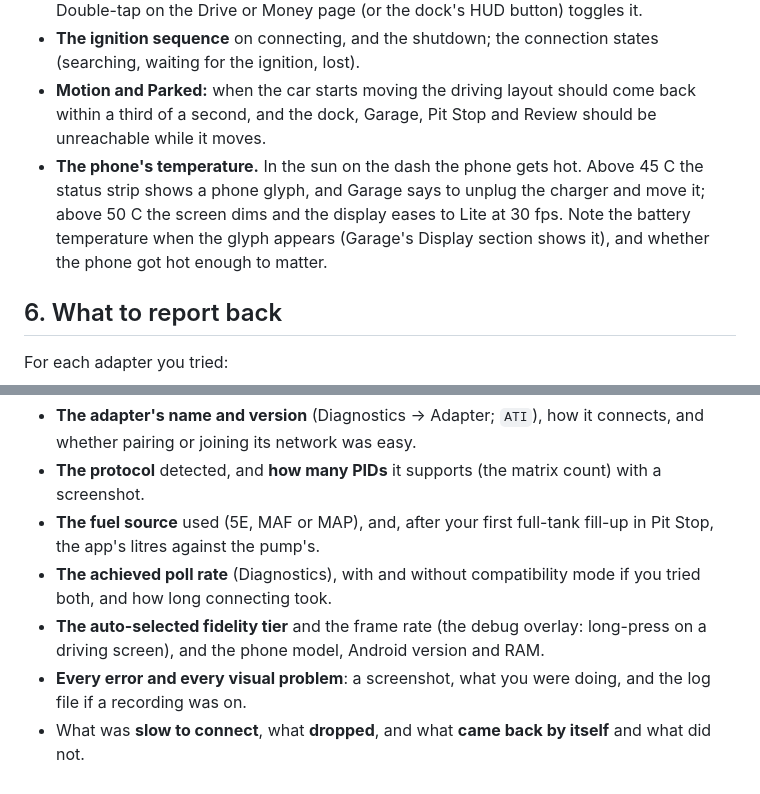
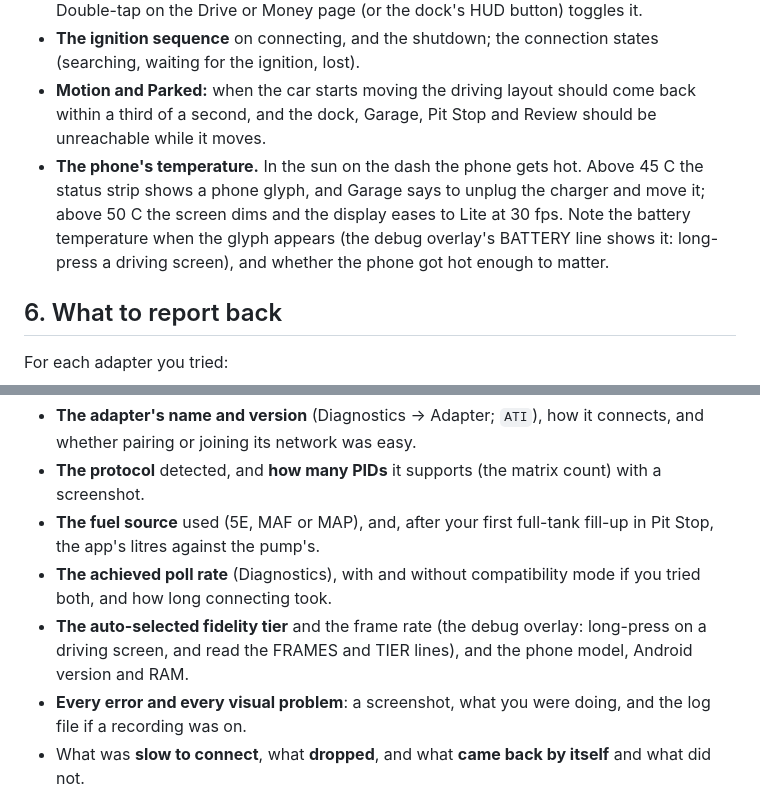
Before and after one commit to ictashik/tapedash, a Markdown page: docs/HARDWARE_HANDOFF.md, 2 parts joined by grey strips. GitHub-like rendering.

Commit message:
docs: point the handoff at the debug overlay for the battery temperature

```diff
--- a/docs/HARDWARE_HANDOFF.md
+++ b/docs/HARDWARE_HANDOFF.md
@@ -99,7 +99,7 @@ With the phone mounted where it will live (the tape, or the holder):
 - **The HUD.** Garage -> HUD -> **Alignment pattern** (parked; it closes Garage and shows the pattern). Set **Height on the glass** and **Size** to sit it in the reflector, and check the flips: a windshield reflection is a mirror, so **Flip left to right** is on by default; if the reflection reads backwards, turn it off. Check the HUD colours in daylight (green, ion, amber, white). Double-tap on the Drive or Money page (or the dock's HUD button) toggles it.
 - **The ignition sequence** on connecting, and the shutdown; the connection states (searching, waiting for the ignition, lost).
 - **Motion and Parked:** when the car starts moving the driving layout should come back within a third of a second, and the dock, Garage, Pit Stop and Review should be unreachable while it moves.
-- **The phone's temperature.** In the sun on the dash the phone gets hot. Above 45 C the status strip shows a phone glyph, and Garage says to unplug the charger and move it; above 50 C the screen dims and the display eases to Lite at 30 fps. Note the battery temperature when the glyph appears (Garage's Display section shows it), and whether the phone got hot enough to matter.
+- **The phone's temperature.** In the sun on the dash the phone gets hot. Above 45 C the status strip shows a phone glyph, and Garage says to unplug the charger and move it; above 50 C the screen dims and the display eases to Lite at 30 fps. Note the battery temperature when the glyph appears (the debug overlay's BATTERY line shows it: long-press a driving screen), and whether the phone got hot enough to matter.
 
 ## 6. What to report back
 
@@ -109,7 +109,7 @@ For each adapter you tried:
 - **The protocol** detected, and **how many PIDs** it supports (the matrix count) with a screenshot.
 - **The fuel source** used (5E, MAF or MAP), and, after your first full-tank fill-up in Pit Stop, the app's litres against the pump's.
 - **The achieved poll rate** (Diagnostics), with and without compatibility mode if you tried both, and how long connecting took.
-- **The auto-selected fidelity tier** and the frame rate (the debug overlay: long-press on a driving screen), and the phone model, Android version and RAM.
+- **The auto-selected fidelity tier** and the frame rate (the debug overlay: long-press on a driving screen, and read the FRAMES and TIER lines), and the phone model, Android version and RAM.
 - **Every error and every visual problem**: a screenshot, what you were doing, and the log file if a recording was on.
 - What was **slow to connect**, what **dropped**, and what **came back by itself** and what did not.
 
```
* * *
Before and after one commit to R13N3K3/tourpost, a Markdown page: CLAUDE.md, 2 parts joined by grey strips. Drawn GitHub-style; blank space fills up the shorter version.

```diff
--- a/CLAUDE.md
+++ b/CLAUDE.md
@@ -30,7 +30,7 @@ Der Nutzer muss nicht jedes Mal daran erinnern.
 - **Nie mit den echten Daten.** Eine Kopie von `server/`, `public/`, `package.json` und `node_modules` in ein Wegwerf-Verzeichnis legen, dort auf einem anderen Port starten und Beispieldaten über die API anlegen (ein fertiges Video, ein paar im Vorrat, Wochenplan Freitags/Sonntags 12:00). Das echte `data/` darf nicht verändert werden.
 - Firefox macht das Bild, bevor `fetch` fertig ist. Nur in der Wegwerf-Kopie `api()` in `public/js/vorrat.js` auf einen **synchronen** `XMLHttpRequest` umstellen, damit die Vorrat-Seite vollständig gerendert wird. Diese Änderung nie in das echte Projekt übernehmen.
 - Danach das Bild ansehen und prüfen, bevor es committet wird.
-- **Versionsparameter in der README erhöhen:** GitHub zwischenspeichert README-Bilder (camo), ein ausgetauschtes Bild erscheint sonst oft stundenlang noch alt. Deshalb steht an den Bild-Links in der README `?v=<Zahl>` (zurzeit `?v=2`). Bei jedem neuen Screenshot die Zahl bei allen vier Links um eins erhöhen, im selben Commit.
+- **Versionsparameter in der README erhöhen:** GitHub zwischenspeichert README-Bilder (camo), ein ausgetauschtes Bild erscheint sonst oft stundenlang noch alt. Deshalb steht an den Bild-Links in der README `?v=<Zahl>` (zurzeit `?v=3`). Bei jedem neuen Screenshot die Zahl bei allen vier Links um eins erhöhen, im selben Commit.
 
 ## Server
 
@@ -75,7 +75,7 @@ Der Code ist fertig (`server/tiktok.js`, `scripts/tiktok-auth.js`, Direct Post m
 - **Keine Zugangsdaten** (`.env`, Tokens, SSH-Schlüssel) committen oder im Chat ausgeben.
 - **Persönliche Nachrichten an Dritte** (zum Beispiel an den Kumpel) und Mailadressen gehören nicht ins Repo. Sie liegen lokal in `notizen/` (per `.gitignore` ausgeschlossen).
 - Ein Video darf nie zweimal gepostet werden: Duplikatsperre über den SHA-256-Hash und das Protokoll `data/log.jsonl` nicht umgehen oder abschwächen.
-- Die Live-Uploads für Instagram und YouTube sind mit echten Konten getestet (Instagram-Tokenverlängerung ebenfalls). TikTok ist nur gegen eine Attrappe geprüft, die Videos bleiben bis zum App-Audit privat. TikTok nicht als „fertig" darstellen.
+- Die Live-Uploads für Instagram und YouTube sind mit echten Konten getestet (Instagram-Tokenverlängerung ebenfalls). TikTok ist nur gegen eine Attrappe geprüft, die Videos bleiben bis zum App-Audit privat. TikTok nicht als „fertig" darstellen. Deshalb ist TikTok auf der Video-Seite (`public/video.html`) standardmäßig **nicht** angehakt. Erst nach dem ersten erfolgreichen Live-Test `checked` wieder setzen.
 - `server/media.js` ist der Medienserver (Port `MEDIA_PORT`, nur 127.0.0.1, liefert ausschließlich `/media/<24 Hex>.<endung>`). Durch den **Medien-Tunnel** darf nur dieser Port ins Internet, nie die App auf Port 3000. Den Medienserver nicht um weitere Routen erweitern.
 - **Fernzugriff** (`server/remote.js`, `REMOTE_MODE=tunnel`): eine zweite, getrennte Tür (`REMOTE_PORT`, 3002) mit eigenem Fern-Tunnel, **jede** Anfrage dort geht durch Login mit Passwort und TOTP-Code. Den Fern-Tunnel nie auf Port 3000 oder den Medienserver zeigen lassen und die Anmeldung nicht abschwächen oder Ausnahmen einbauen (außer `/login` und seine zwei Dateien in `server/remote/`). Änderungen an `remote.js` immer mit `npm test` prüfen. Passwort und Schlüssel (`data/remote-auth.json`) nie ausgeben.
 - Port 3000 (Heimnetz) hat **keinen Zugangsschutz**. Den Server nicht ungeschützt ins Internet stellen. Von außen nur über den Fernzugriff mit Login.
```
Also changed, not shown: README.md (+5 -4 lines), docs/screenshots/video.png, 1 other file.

▶ Task directions
Using the records above, report each line that contains the word "rate" by copying it.

▶ Exercise output
 - **The achieved poll rate** (Diagnostics), with and without compatibility mode if you tried both, and how long connecting took.
-- **The auto-selected fidelity tier** and the frame rate (the debug overlay: long-press on a driving screen), and the phone model, Android version and RAM.
+- **The auto-selected fidelity tier** and the frame rate (the debug overlay: long-press on a driving screen, and read the FRAMES and TIER lines), and the phone model, Android version and RAM.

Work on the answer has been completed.